So to put it bluntly, Ms. Labelle was sun, and Mr. Chance shade, in their first duets, which included exquisite performances of selections from Handel's Teseo and his cantata "Tanti strali al sen mi scocchi." Labelle delighted and impressed; Chance beguiled and convinced. But Mr. Chance really came into his own when he went solo, with songs from Purcell's The Fairy Queen, a masque drawn from Shakespeare's A Midsummer Night's Dream. The first thing that struck you about these pieces was that Purcell's librettist was, well, not Shakespeare. The second was that Chance managed to make the songs sound almost as if they were by the Bard, by capturing Purcell's langorous evocation of nightfall precisely, and with startling conviction. I can't think offhand of a more thoughtful vocal performance I've heard in years; it was spellbinding.

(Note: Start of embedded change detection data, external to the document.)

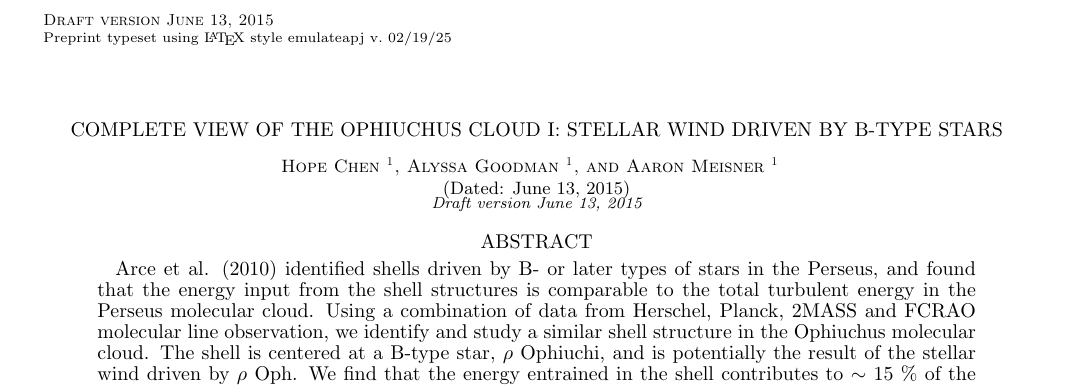
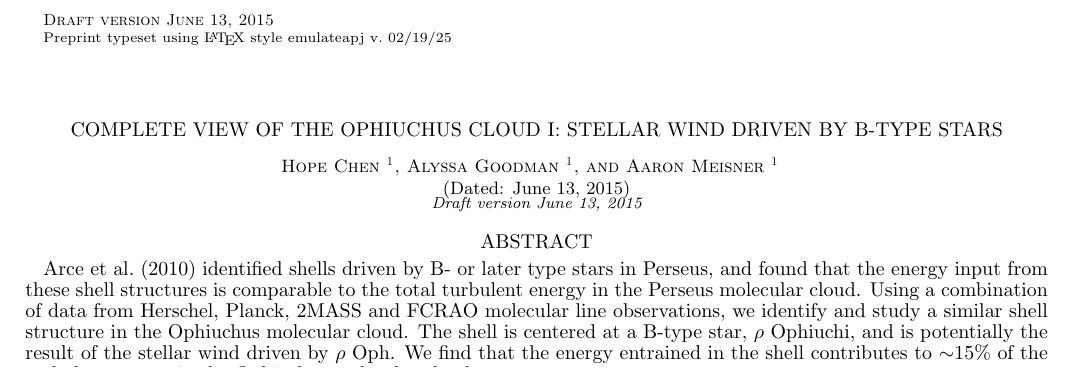
Before and after one commit to hopehhchen/Oph_Paper, a LaTeX document (oph_shell.tex): part of page 1 of 8, cut so that both start at the same text. Compiled offline with pdfLaTeX.

Commit message:
some clean up of the abstract

```diff
--- a/oph_shell.tex
+++ b/oph_shell.tex
@@ -39,7 +39,7 @@ Cambridge, MA 02138, USA; dfinkbeiner@cfa.harvard.edu}
 %\listoftables
 
 \begin{abstract}
-Arce et al. (2010) identified shells driven by B- or later types of stars in the Perseus, and found that the energy input from the shell structures is comparable to the total turbulent energy in the Perseus molecular cloud. Using a combination of data from Herschel, Planck, 2MASS and FCRAO molecular line observation, we identify and study a similar shell structure in the Ophiuchus molecular cloud. The shell is centered at a B-type star, $\rho$ Ophiuchi, and is potentially the result of the stellar wind driven by $\rho$ Oph. We find that the energy entrained in the shell contributes to $\sim$ 15 \% of the turbulent energy in the Ophiuchus molecular cloud.
+\cite{Arce_2010} identified shells driven by B- or later type stars in Perseus, and found that the energy input from these shell structures is comparable to the total turbulent energy in the Perseus molecular cloud. Using a combination of data from Herschel, Planck, 2MASS and FCRAO molecular line observations, we identify and study a similar shell structure in the Ophiuchus molecular cloud. The shell is centered at a B-type star, $\rho$ Ophiuchi, and is potentially the result of the stellar wind driven by $\rho$ Oph. We find that the energy entrained in the shell contributes to $\sim$15\% of the turbulent energy in the Ophiuchus molecular cloud.
 \end{abstract}
 
 %Section heading
```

The instrumental portions of the first half of the program were no less exciting (harpsichordist Maggie Cole performed with particularly tripping brilliance a little-heard suite of dances from Handel). But these paled next to the intensity of the second half, which was given over to Pergolesi's famous Stabat Mater, his suite of songs that both depict and invoke the stricken Mary at the foot of the Cross. Here the purity of Labelle's tone was piercing - although we sensed her pushing her volume at times, just to show what she could do, as it were. Chance was more circumspect, but perhaps more actually devastating. The piece is itself simultaneously luminous and crushing, and somehow Labelle and Chance seemed to nearly embody this duality; it was hard to imagine a fuller evocation of its terrible vision.